**** Records supplied
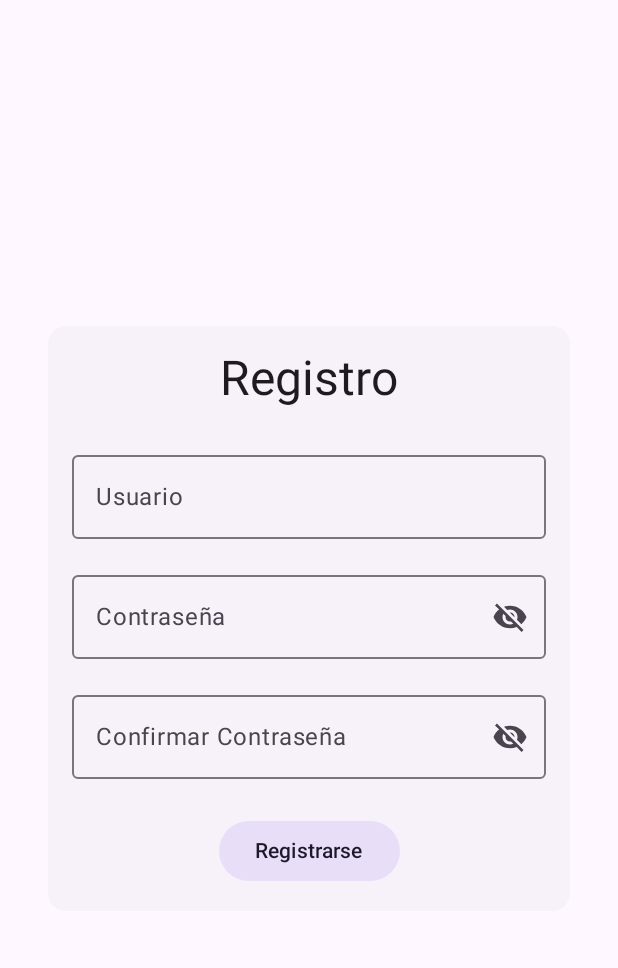
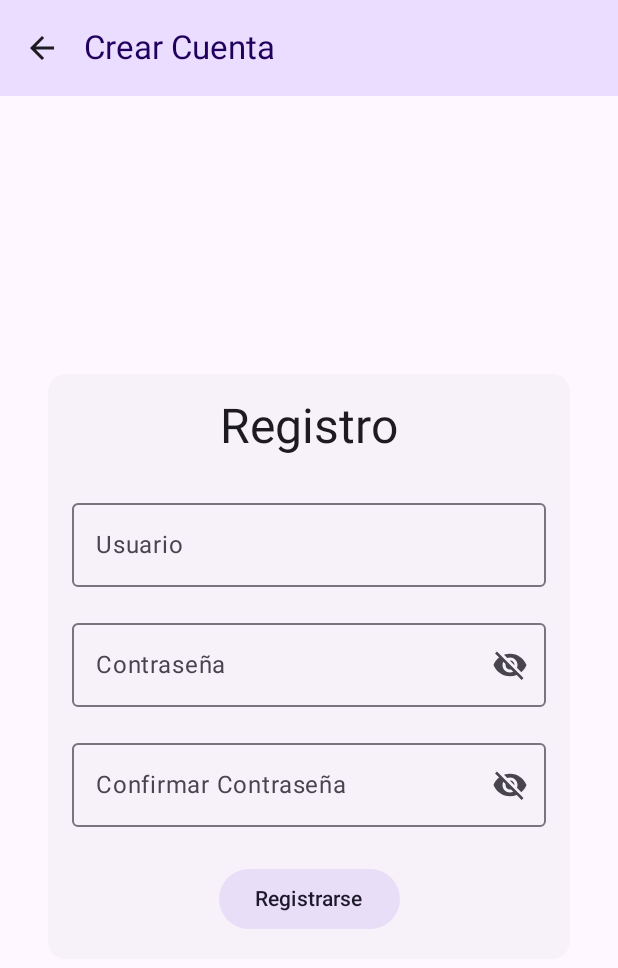
Before and after one commit to felipevidela/counter_app_android-, an Android app built with Jetpack Compose: the RegistrationScreen screen opened through its navigation route, on a phone screen of 412 x 824 dp. Shown: the top 968 px of the screen. Run offline under Robolectric (Android 15) with nearby library versions, the phone set to English and light mode, and no system bars; our stand-ins replace Room's generated code.

Commit message:
feat: Add device editing, dark mode toggle, and critical UI/UX fixes
Major Features:
- ✨ Full device property editing (name, type, location, capacity)
- ✨ Manual dark mode toggle with DataStore persistence
- ✨ Adaptive chart colors for dark mode support
- ✨ Navigation bar in registration screen

Critical Fixes:
- 🐛 Fix Settings screen crash (infinite collect loop)
- 🐛 Fix Dashboard entries/exits visualization (SensorEvent migration)
- 🐛 Fix chart axis labels in dark mode (white text)
- 🐛 Add back navigation to registration screen

Technical Improvements:
- 🔧 Add DataStore Preferences dependency (v1.0.0)
- 🔧 Create ThemePreferences class for theme persistence
- 🔧 Add Flow-based queries for entries/exits in SensorEventDao
- 🔧 Redesign DashboardViewModel with reactive Flows
- 🔧 Fix SettingsViewModel using stateIn() instead of collect()
- 🔧 Update DeviceRegistrationViewModel with edit capabilities

Architecture Changes:
- Database version: v6
- New: ThemePreferences.kt (DataStore)
- Enhanced: DeviceRegistrationScreen (dual mode: create/edit)
- Enhanced: DashboardScreen (edit button per device)
- Enhanced: OccupancyChart (adaptive colors)
- Enhanced: RegistrationScreen (TopAppBar with back navigation)

Files Modified: 16
New Files: 1 (ThemePreferences.kt)
Lines Changed: ~350

🤖 Generated with [Claude Code](https://claude.com/claude-code)

Co-Authored-By: Claude <noreply@anthropic.com>

```diff
--- a/app/build.gradle.kts
+++ b/app/build.gradle.kts
@@ -60,6 +60,9 @@ dependencies {
     implementation("co.yml:ycharts:2.1.0")
     implementation("com.google.accompanist:accompanist-permissions:0.34.0")
 
+    // DataStore para preferencias (Dark Mode)
+    implementation("androidx.datastore:datastore-preferences:1.0.0")
+
     // Unit Testing
     testImplementation(libs.junit)
     testImplementation("org.mockito:mockito-core:5.7.0")
--- a/app/src/main/java/com/example/counter_app/MainActivity.kt
+++ b/app/src/main/java/com/example/counter_app/MainActivity.kt
@@ -3,14 +3,24 @@ package com.example.counter_app
 import android.os.Bundle
 import androidx.activity.ComponentActivity
 import androidx.activity.compose.setContent
+import androidx.compose.runtime.collectAsState
+import androidx.compose.runtime.getValue
+import com.example.counter_app.data.ThemePreferences
 import com.example.counter_app.navigation.AppNavigation
 import com.example.counter_app.ui.theme.Counter_APPTheme
 
 class MainActivity : ComponentActivity() {
+    private lateinit var themePreferences: ThemePreferences
+
     override fun onCreate(savedInstanceState: Bundle?) {
         super.onCreate(savedInstanceState)
+        themePreferences = ThemePreferences(applicationContext)
+
         setContent {
-            Counter_APPTheme {
+            // Observar preferencia de dark mode
+            val isDarkMode by themePreferences.darkModeFlow.collectAsState(initial = false)
+
+            Counter_APPTheme(darkTheme = isDarkMode) {
                 AppNavigation()
             }
         }
--- a/app/src/main/java/com/example/counter_app/data/SensorEventDao.kt
+++ b/app/src/main/java/com/example/counter_app/data/SensorEventDao.kt
@@ -56,6 +56,15 @@ interface SensorEventDao {
     suspend fun getTotalEntered(deviceId: Long): Int
 
     /**
+     * Calcula el total de personas que han entrado (Flow reactivo).
+     *
+     * @param deviceId ID del dispositivo
+     * @return Flow que emite el total acumulado de entradas
+     */
+    @Query("SELECT COALESCE(SUM(peopleCount), 0) FROM sensor_events WHERE deviceId = :deviceId AND eventType = 'ENTRY'")
+    fun getTotalEnteredFlow(deviceId: Long): Flow<Int>
+
+    /**
      * Calcula el total de personas que han salido (suma de todos los eventos EXIT).
      *
      * @param deviceId ID del dispositivo
@@ -63,6 +72,15 @@ interface SensorEventDao {
      */
     @Query("SELECT COALESCE(SUM(peopleCount), 0) FROM sensor_events WHERE deviceId = :deviceId AND eventType = 'EXIT'")
     suspend fun getTotalLeft(deviceId: Long): Int
+
+    /**
+     * Calcula el total de personas que han salido (Flow reactivo).
+     *
+     * @param deviceId ID del dispositivo
+     * @return Flow que emite el total acumulado de salidas
+     */
+    @Query("SELECT COALESCE(SUM(peopleCount), 0) FROM sensor_events WHERE deviceId = :deviceId AND eventType = 'EXIT'")
+    fun getTotalLeftFlow(deviceId: Long): Flow<Int>
 
     /**
      * Cuenta cuántos eventos hay para un dispositivo.
--- /dev/null
+++ b/app/src/main/java/com/example/counter_app/data/ThemePreferences.kt
@@ -0,0 +1,44 @@
+package com.example.counter_app.data
+
+import android.content.Context
+import androidx.datastore.core.DataStore
+import androidx.datastore.preferences.core.Preferences
+import androidx.datastore.preferences.core.booleanPreferencesKey
+import androidx.datastore.preferences.core.edit
+import androidx.datastore.preferences.preferencesDataStore
+import kotlinx.coroutines.flow.Flow
+import kotlinx.coroutines.flow.map
+
+/**
+ * Clase para gestionar las preferencias del tema de la aplicación usando DataStore.
+ * Utiliza DataStore Preferences para persistir la preferencia de Dark Mode del usuario.
+ */
+class ThemePreferences(private val context: Context) {
+
+    companion object {
+        // Extension property para crear DataStore singleton
+        private val Context.dataStore: DataStore<Preferences> by preferencesDataStore(name = "theme_preferences")
+
+        // Key para la preferencia de dark mode
+        private val DARK_MODE_KEY = booleanPreferencesKey("dark_mode_enabled")
+    }
+
+    /**
+     * Flow que emite el estado actual del dark mode.
+     * Default: false (modo claro)
+     */
+    val darkModeFlow: Flow<Boolean> = context.dataStore.data
+        .map { preferences ->
+            preferences[DARK_MODE_KEY] ?: false
+        }
+
+    /**
+     * Guarda la preferencia de dark mode.
+     * @param enabled true para activar dark mode, false para desactivarlo
+     */
+    suspend fun saveDarkMode(enabled: Boolean) {
+        context.dataStore.edit { preferences ->
+            preferences[DARK_MODE_KEY] = enabled
+        }
+    }
+}
--- a/app/src/main/java/com/example/counter_app/navigation/AppNavigation.kt
+++ b/app/src/main/java/com/example/counter_app/navigation/AppNavigation.kt
@@ -20,7 +20,10 @@ fun AppNavigation() {
             )
         }
         composable("register") {
-            RegistrationScreen(onRegistrationSuccess = { navController.navigate("login") })
+            RegistrationScreen(
+                onRegistrationSuccess = { navController.navigate("login") },
+                onNavigateBack = { navController.popBackStack() }
+            )
         }
         composable("main") {
             NewMainScreen(
--- a/app/src/main/java/com/example/counter_app/ui/RegistrationScreen.kt
+++ b/app/src/main/java/com/example/counter_app/ui/RegistrationScreen.kt
@@ -2,6 +2,7 @@ package com.example.counter_app.ui
 
 import androidx.compose.foundation.layout.*
 import androidx.compose.material.icons.Icons
+import androidx.compose.material.icons.filled.ArrowBack
 import androidx.compose.material.icons.filled.Visibility
 import androidx.compose.material.icons.filled.VisibilityOff
 import androidx.compose.material3.*
@@ -14,8 +15,12 @@ import androidx.compose.ui.unit.dp
 import androidx.lifecycle.viewmodel.compose.viewModel
 import com.example.counter_app.auth.LoginViewModel
 
+@OptIn(ExperimentalMaterial3Api::class)
 @Composable
-fun RegistrationScreen(onRegistrationSuccess: () -> Unit) {
+fun RegistrationScreen(
+    onRegistrationSuccess: () -> Unit,
+    onNavigateBack: () -> Unit = {}
+) {
     val loginViewModel: LoginViewModel = viewModel()
     var username by remember { mutableStateOf("") }
     var password by remember { mutableStateOf("") }
@@ -24,10 +29,29 @@ fun RegistrationScreen(onRegistrationSuccess: () -> Unit) {
     var passwordVisible by remember { mutableStateOf(false) }
     var confirmPasswordVisible by remember { mutableStateOf(false) }
 
-    Surface(modifier = Modifier.fillMaxSize(), color = MaterialTheme.colorScheme.background) {
+    Scaffold(
+        topBar = {
+            TopAppBar(
+                title = { Text("Crear Cuenta") },
+                navigationIcon = {
+                    IconButton(onClick = onNavigateBack) {
+                        Icon(
+                            Icons.Default.ArrowBack,
+                            contentDescription = "Volver al login"
+                        )
+                    }
+                },
+                colors = TopAppBarDefaults.topAppBarColors(
+                    containerColor = MaterialTheme.colorScheme.primaryContainer,
+                    titleContentColor = MaterialTheme.colorScheme.onPrimaryContainer
+                )
+            )
+        }
+    ) { padding ->
         Column(
             modifier = Modifier
                 .fillMaxSize()
+                .padding(padding)
                 .padding(16.dp),
             verticalArrangement = Arrangement.Center,
             horizontalAlignment = Alignment.CenterHorizontally
```
Also changed, not shown: app/src/main/java/com/example/counter_app/data/SensorEventRepository.kt (+14 -0 lines), app/src/main/java/com/example/counter_app/ui/DashboardScreen.kt (+15 -2 lines), app/src/main/java/com/example/counter_app/ui/DeviceRegistrationScreen.kt (+48 -4 lines), app/src/main/java/com/example/counter_app/ui/NewMainScreen.kt (+14 -7 lines), app/src/main/java/com/example/counter_app/ui/SettingsScreen.kt (+28 -0 lines), app/src/main/java/com/example/counter_app/ui/components/OccupancyChart.kt (+7 -0 lines), app/src/main/java/com/example/counter_app/viewmodel/DashboardViewModel.kt (+16 -5 lines), app/src/main/java/com/example/counter_app/viewmodel/DeviceRegistrationViewModel.kt (+75 -0 lines), app/src/main/java/com/example/counter_app/viewmodel/SettingsViewModel.kt (+16 -1 lines), 1 other file.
********
● Problem details
Go through the entries above and report every line in which the word "code" appears.

● Response
Before and after one commit to felipevidela/counter_app_android-, an Android app built with Jetpack Compose: the RegistrationScreen screen opened through its navigation route, on a phone screen of 412 x 824 dp. Shown: the top 968 px of the screen. Run offline under Robolectric (Android 15) with nearby library versions, the phone set to English and light mode, and no system bars; our stand-ins replace Room's generated code.
🤖 Generated with [Claude Code](https://claude.com/claude-code)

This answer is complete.